CONGRESS AND KATRINA CHALLENGES
Congress faces challenges this year: securing our nation against terrorism; supporting our troops in Iraq, Afghanistan and around the world; controlling spending and encouraging a prosperous economy; and addressing issues like education, ethics, health care, energy, agriculture and technology. While this agenda is important, our state still faces Hurricane Katrina needs and the Mississippi delegation will continue addressing those priorities in 2006.
Under the leadership of Mississippi Senator Thad Cochran, the Senate Appropriations Chairman, Congress passed a $29 billion aid package shortly before Christmas to provide housing, infrastructure, education, health-care and agriculture emergency relief funds. Important inside that package are funds to provide grants for homeowners outside the federally designated flood-plain to rebuild their homes and restore their communities. The federal government has designated $85 billion to hurricane response and recovery since August 29, 2005.
Also in December, we passed the Gulf Opportunity Zone Act of 2005, an $8 billion tax incentive package to maintain and attract jobs to the Gulf Coast. That legislation creates incentives for business to reinvest and rebuild on the Mississippi Coast. It encourages companies to maintain their payrolls and protect the jobs of hard working Mississippians. There are provisions to help students go back to school, to help families afford housing, to help communities rebuild and help the state with new bonding authority for debt restructuring.

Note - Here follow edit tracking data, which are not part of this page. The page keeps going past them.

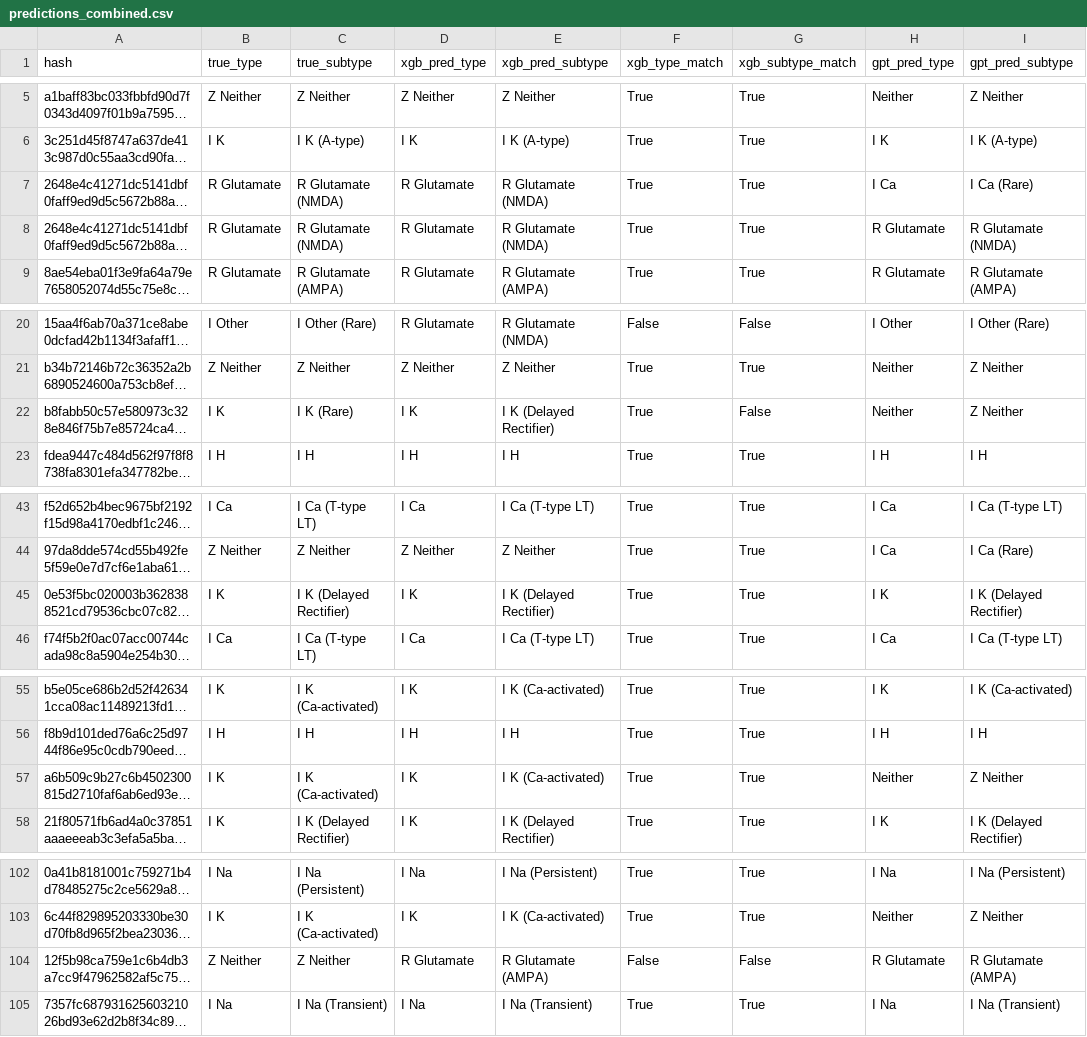
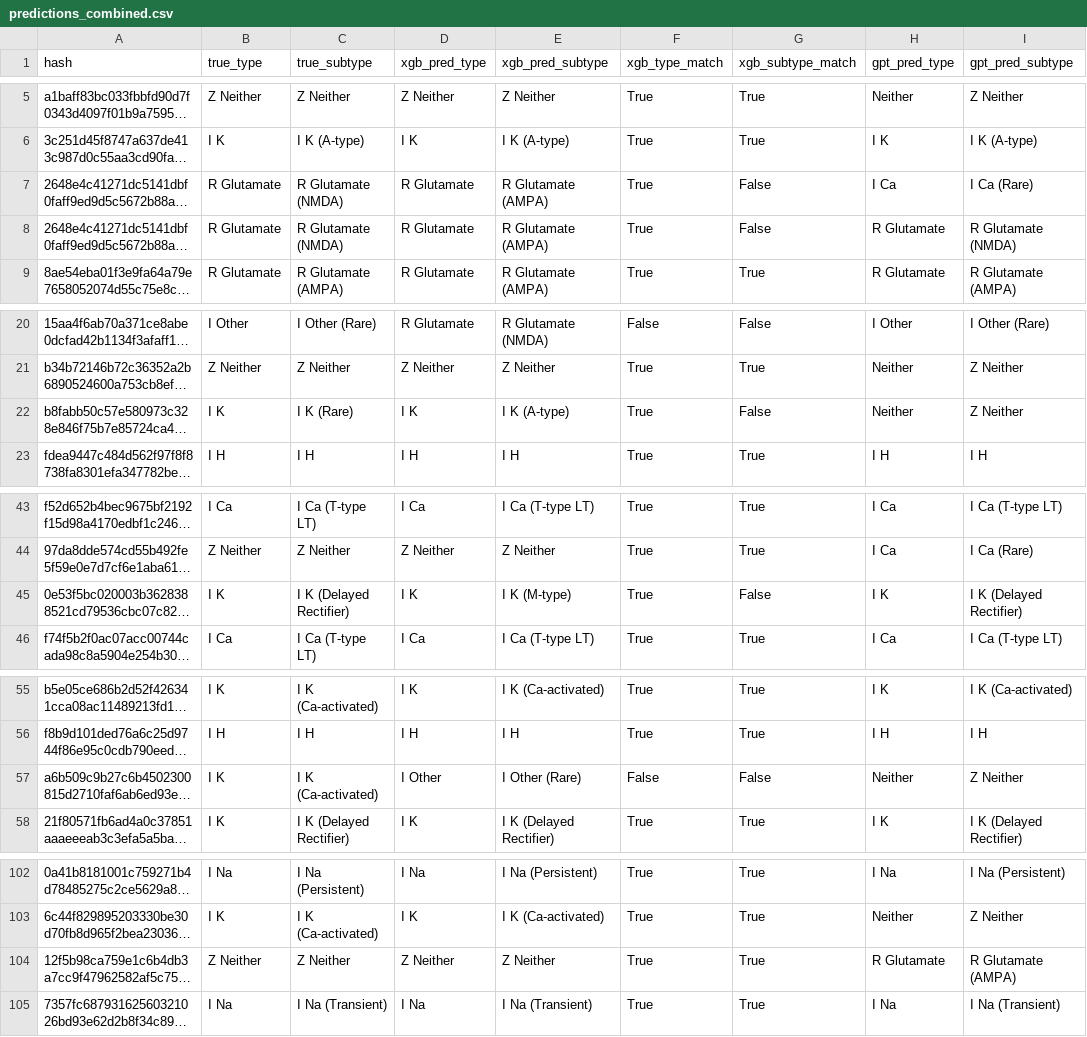
Before and after one commit to innacohen/mod-annotation, a CSV file: code/predictions_combined.csv, drawn as a sheet; only a part is shown, gaps mark what is left out; long unchanged cells end in …; the diff covers the shown part only; the diff names each change by its address in the sheet, - before the commit and + after, or states it on an @@ line.

```diff
--- a/code/predictions_combined.csv
+++ b/code/predictions_combined.csv
-E7:E8 (xgb_pred_subtype): R Glutamate (NMDA)
+E7:E8 (xgb_pred_subtype): R Glutamate (AMPA)
-G7:G8 (xgb_subtype_match): True
+G7:G8 (xgb_subtype_match): False
-E22 (xgb_pred_subtype): I K (Delayed Rectifier)
+E22 (xgb_pred_subtype): I K (A-type)
-E45 (xgb_pred_subtype): I K (Delayed Rectifier)
+E45 (xgb_pred_subtype): I K (M-type)
-G45 (xgb_subtype_match): True
+G45 (xgb_subtype_match): False
-D57 (xgb_pred_type): I K
+D57 (xgb_pred_type): I Other
-E57 (xgb_pred_subtype): I K (Ca-activated)
+E57 (xgb_pred_subtype): I Other (Rare)
-F57 (xgb_type_match): True
+F57 (xgb_type_match): False
-G57 (xgb_subtype_match): True
+G57 (xgb_subtype_match): False
-D104 (xgb_pred_type): R Glutamate
+D104 (xgb_pred_type): Z Neither
-E104 (xgb_pred_subtype): R Glutamate (AMPA)
+E104 (xgb_pred_subtype): Z Neither
-F104 (xgb_type_match): False
+F104 (xgb_type_match): True
-G104 (xgb_subtype_match): False
+G104 (xgb_subtype_match): True
```
Also changed, not shown: 28 edited cells elsewhere in this file, code/feature_importance.csv, 1 other file.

This tax relief package increases options available to individuals, families and businesses by removing some of the government's tax burden from victims of the storm.
We have more to do. The Deficit Reduction Act of 2005 includes a provision to provide $2 billion in federal funds for Mississippi and Louisiana to cover state Medicaid costs. This provision covers the entire state share of Medicaid in Mississippi for eight and a half months, freeing up the Mississippi state budget to cover other emergency necessities. The Deficit Reduction Act narrowly passed the House of Representatives before Christmas, but after minimal changes were made in the Senate, partisanship in the House prevented the measure from passing by unanimous consent. But we will pass the measure again this year and Mississippi will receive the needed budget assistance.
Senators Cochran and Trent Lott, Governor Haley Barbour, and me and my colleagues in the House will continue to meet, develop strategy and seek sound and effective policy from Congress to the benefit of Mississippi's recovery.
In representing Mississippi, the delegation is charged not only with taking our state's needs to Washington, but also in attracting notice of Mississippi from around the country. Visits by President George W. Bush and the First Lady, by senators and congressmen, bring attention and media to Mississippi to remind the nation of our situation, our challenges and also of our successes.
On January 12, President Bush returned to the Mississippi Gulf Coast and he noted what many Mississippians feel, that the national media often focuses more attention to our west to New Orleans. While no one in Mississippi wants to diminish the damage, the need and the rebuilding effort of the Crescent City, it was Mississippi where Hurricane Katrina plowed ashore destroying all in her path. On the day of President Bush's visit, Shepard Smith (a native of Holly Springs, Mississippi) of the Fox News Channel took his crew across the Coast to film current footage. He told a national audience of the destruction, of the volunteers helping to rebuild, and made a plea to the rest of the country not to forget Mississippi, and to try to find a way to personally help the Gulf Coast area.
On January 20 the House Committee on Hurricane Katrina will visit the Mississippi Gulf Coast and meet with mayors, visit damaged communities and see first hand the destruction which still remains. I serve on this committee along with Gulf Coast Congressman Gene Taylor, and we will be hosting these other Members of Congress from around the country to share with them the Mississippi experience. This follows on a recent trip by several senators from other states who visited the Gulf Coast as well.
Finally, First Lady Laura Bush is making another trip to the Coast soon as she continues her focus on encouraging the private sector and faith-based organizations to play a role in hurricane recovery. These organizations responded first, best and most effectively in the immediate days after the hurricane and transported food, water, ice, clothes, medical supplies and shelter to those in need without the burdens of government bureaucracy. Today, these churches and organizations remain on the Coast clearing debris, rebuilding homes, caring for families who have lost everything and meeting both their physical and spiritual needs.
We all have roles to play in the restoration of the Mississippi Gulf Coast: individuals and families; nonprofits and the private sector; the media; local, state and the federal government. Whether it is taking Mississippi priorities to Washington, or bringing Washington officials to Mississippi, the Congress will continue our work in Hurricane Katrina recovery. Our role in Washington is not over and we will continue to move forward to serve Mississippi priorities and Mississippi values this coming year in Congress. We look forward to your input as we do.
Congressman Chip Pickering serves Mississippi's Third Congressional District. In his fifth term, he is Vice-Chairman of the Energy and Commerce Committee and assistant majority whip. He serves on the Bipartisan Select Committee on Katrina Response. For more columns and news visit his web site at www.house.gov/pickering online.